Louie was my mother’s dog. When she died, Louie became my father’s dog. When Bob, my dad, went into assisted living, Louie became my dog. Every Tuesday I take Louie to see my dad. I also might take a couple chocolate éclairs.
You just have to enjoy life. My dad doesn’t say much. He can still devour an éclair very quickly.
Dialysis changes you both physically and mentally. The vein in my left bicep has been altered to carry large amounts of blood. This is my access, or fistula. Before the nurses stick needles in my arm, I like to ask them if they think my fistula makes my muscle look bigger. The nursing staff at dialysis, mostly young women, have helped me mentally. Sometimes instead of reading or watching TV, I just stare at the nurses. I always tell them when I am leaving that it was nice looking at you.
She was getting ready to stick big needles in my arm. She asked me if I had smoked pot before I came in. She said, “Your eyes are bloodshot, you smell like pot, and you haven’t stopped talking since you sat down.” I asked if she also worked for the FBI or the city police. I told her nicely that what I do in the privacy of my own home is confidential. She stuck the needles in, and I think it may have hurt more than it normally does.

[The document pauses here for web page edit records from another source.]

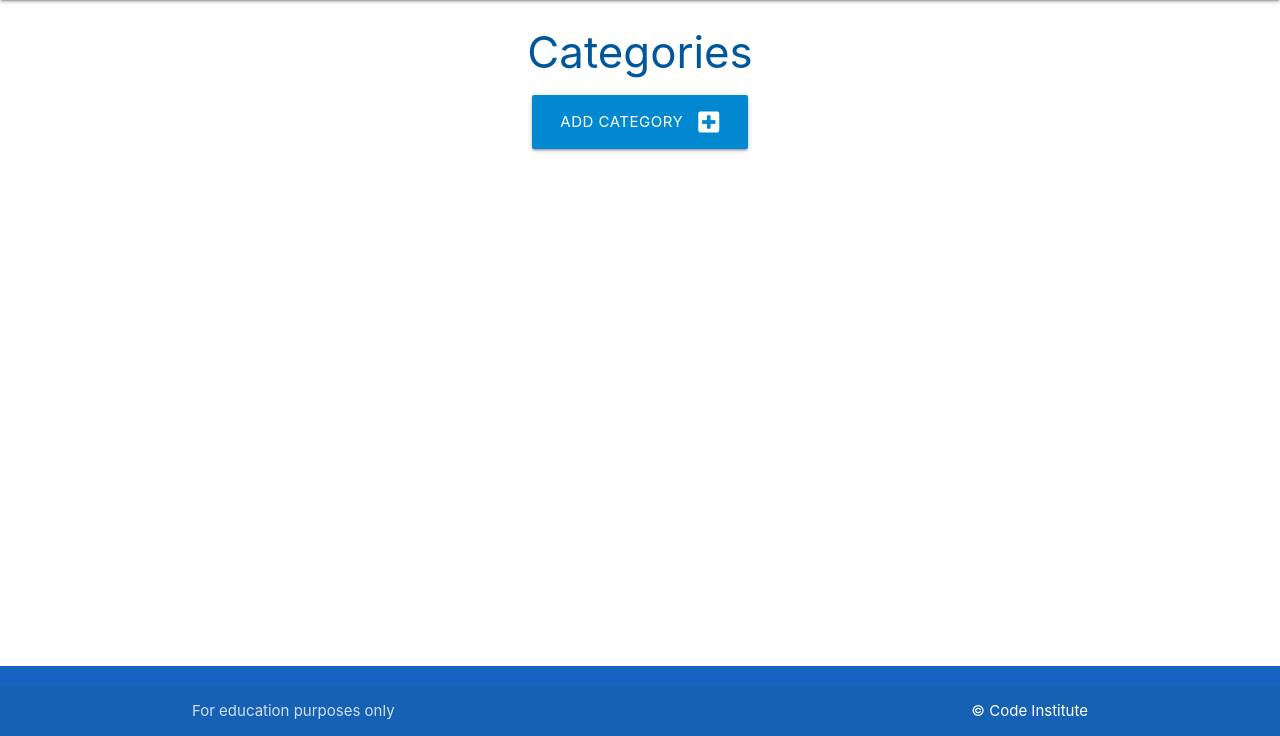
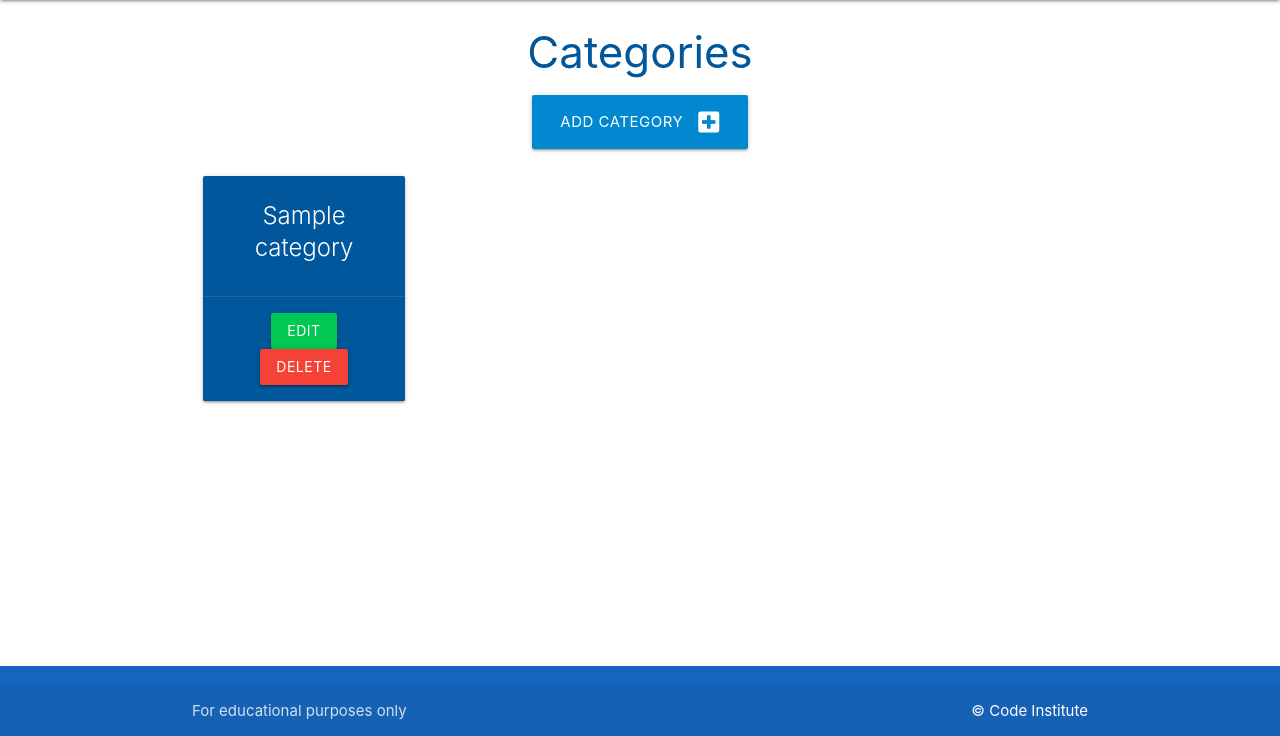
Before and after one commit to paulasdev/flask-sqlalchemy-task-manager, a Flask app: template taskmanager/templates/categories.html in a window 1280 px wide. Shown: the part 64-800 px from the top of the page. Run offline with Flask 2, Linux system fonts and the light colour scheme; the template is opened without the code that fills it: most values are stand-ins (such as "Sample title", 1, 10 or a date in 2020).

Commit message:
viewing_categories

```diff
--- a/taskmanager/routes.py
+++ b/taskmanager/routes.py
@@ -10,7 +10,9 @@ def home():
 
 @app.route("/categories")
 def categories():
-    return render_template("categories.html")
+    categories = list(Category.query.order_by(Category.category_name).all())
+    return render_template("categories.html", categories=categories)
+
 
 @app.route("/add_category", methods=["GET", "POST"])
 def add_category():
--- a/taskmanager/templates/add_category.html
+++ b/taskmanager/templates/add_category.html
@@ -1,4 +1,4 @@
-{% extends "base.html" %}
+% extends "base.html" %}
 {% block content %}
 
 <h3 class="light-blue-text text-darken-4 center-align">Add Category</h3>
--- a/taskmanager/templates/base.html
+++ b/taskmanager/templates/base.html
@@ -1,6 +1,8 @@
+
 <!DOCTYPE html>
 <html lang="en">
 <head>
+
     <meta charset="UTF-8">
     <meta http-equiv="X-UA-Compatible" content="IE=edge">
     <meta name="viewport" content="width=device-width, initial-scale=1.0">
@@ -12,19 +14,19 @@
     <link rel="stylesheet" href="{{ url_for('static', filename='css/style.css') }}" type="text/css">
     <title>Task Manager</title>
 </head>
+
 <body>
 
     <header>
         <!-- top navbar -->
         <nav class="light-blue darken-1">
             <div class="nav-wrapper">
-              <a href="#!" class="brand-logo">Task Manager</a>
+            <a href="{{ url_for('home') }}" class="brand-logo">Task Manager</a>
             <a href="#" data-target="mobile-demo" class="sidenav-trigger"><i class="fas fa-bars"></i></a>
             <ul class="right hide-on-med-and-down">
                 <li><a href="{{ url_for('home') }}">Home</a></li>
                 <li><a href="">New Task</a></li>
                 <li><a href="{{ url_for('categories') }}">Categories</a></li>
-
             </ul>
             </div>
         </nav>
@@ -34,7 +36,6 @@
             <li><a href="{{ url_for('home') }}">Home</a></li>
             <li><a href="">New Task</a></li>
             <li><a href="{{ url_for('categories') }}">Categories</a></li>
-
         </ul>
     </header>
 
@@ -46,15 +47,14 @@
     <footer class="page-footer blue darken-3">
         <div class="footer-copyright">
             <div class="container">
-                For education purposes only
-          <a class="white-text right" href="http://codeinstitute.net" target="_blank">&copy; Code Institute</a>
+                For educational purposes only
+                <a class="white-text right" href="https://codeinstitute.net" target="_blank">&copy; Code Institute</a>
             </div>
         </div>
     </footer>
+
     <script src="https://cdnjs.cloudflare.com/ajax/libs/materialize/1.0.0/js/materialize.min.js"></script>
-    <script src="{{ url_for('static' , filename='js/script.js') }}"> </script>
-
-
+    <script src="{{ url_for('static', filename='js/script.js') }}"></script>
 
 </body>
 </html>
--- a/taskmanager/templates/categories.html
+++ b/taskmanager/templates/categories.html
@@ -11,4 +11,20 @@
     </div>
 </div>
 
+<div class="row">
+    {% for category in categories %}
+    <div class="col s12 m6 l3">
+        <div class="card light-blue darken-4 center-align">
+            <div class="card-content white-text">
+                <span class="card-title">{{ category.category_name }}</span>
+            </div>
+            <div class="card-action">
+                <a href="#" class="btn green accent-4">Edit</a>
+                <a href="#" class="btn red">Delete</a>
+            </div>
+        </div>
+    </div>
+    {% endfor %}
+</div>
+
 {% endblock %}
```
Lines whose indentation alone changed are shown as unchanged.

I think more clearly when I am stoned. The trouble is, a good buzz lasts me, at the most, a half hour. Then I revert back to my quiet, slow thinking self.
This year I am going to act my age. I am going to be kind and generous, all the time. I am only going to eat lean meats, fruits,and vegetables. I am going to be proud of who I am, and forget what my family thinks of me. I’m going to break a sweat more often. I am going to stop looking at women as sex objects. I’m going to take all my meds, legal and illegal. I’m going to do all these things. This Year.